## MATERIAL PROVIDED

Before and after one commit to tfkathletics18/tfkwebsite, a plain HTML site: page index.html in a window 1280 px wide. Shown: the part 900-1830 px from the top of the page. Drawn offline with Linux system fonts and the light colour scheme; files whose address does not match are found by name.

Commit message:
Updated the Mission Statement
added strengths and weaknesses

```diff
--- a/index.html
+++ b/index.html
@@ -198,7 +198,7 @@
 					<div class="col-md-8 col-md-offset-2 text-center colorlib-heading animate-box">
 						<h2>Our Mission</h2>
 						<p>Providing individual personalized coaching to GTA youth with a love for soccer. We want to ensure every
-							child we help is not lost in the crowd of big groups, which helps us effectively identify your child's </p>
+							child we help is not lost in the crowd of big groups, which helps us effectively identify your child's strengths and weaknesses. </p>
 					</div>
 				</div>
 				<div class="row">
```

---

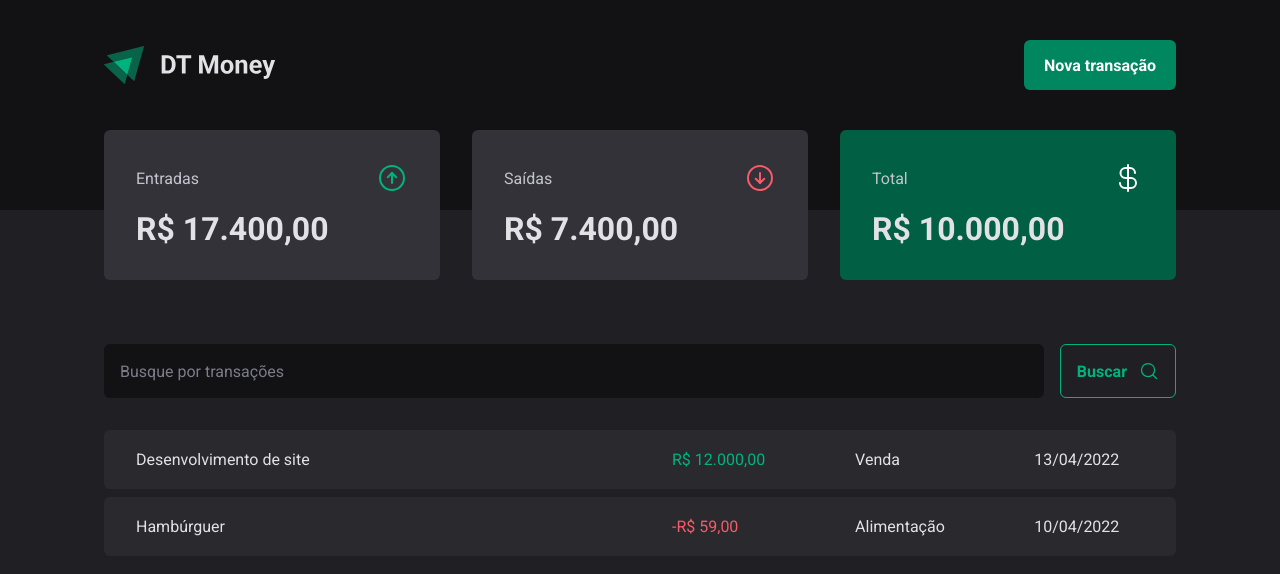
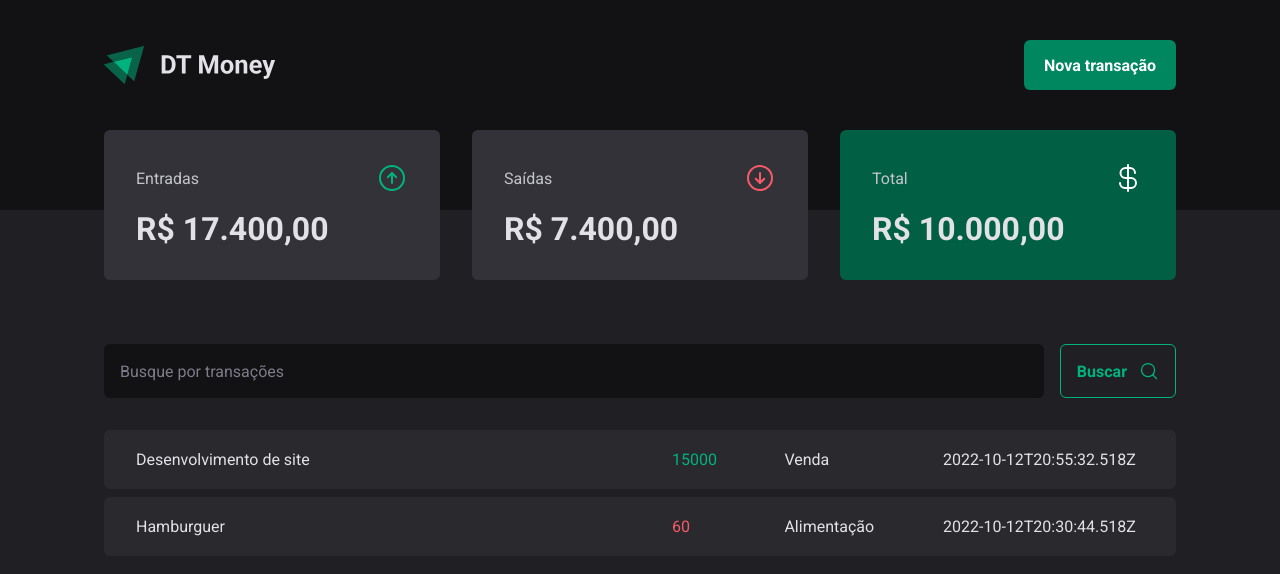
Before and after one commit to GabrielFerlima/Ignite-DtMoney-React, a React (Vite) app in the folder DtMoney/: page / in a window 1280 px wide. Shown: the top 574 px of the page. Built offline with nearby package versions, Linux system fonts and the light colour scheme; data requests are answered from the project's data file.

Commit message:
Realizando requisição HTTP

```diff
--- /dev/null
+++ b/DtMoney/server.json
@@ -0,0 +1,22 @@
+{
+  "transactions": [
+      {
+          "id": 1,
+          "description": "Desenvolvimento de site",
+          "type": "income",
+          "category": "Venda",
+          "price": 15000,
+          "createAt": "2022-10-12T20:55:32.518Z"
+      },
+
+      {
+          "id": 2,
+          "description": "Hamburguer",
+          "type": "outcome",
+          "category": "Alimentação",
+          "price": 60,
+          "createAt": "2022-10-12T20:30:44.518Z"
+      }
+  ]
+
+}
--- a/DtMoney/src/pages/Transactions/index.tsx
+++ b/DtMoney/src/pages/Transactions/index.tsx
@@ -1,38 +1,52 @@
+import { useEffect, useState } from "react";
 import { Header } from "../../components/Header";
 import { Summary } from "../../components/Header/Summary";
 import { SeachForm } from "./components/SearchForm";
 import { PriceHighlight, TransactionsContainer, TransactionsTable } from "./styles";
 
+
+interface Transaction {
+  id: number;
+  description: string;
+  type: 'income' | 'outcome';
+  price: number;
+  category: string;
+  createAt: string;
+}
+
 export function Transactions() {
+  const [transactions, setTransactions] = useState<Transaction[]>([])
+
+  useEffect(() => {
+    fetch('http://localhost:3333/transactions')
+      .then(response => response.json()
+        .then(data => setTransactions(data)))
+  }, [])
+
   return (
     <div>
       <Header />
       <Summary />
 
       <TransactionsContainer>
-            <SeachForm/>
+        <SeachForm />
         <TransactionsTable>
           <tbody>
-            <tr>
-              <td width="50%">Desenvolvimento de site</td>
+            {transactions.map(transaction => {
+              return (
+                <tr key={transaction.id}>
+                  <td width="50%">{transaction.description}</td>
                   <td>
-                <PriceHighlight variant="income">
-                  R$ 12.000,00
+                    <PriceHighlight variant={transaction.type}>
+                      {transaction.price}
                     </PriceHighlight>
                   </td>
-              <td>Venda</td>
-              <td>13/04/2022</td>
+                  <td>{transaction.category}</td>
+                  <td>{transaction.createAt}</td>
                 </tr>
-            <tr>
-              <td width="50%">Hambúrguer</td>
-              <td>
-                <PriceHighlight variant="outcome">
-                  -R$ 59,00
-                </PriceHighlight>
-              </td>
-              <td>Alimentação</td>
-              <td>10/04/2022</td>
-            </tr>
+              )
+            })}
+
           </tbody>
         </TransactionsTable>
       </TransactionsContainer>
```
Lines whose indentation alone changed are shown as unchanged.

## PROBLEM REQUIREMENTS
Read through the entries above and copy each line that has the string "description" in it.

## TASK OUTPUT
+          "description": "Desenvolvimento de site",
+          "description": "Hamburguer",
+  description: string;
+                  <td width="50%">{transaction.description}</td>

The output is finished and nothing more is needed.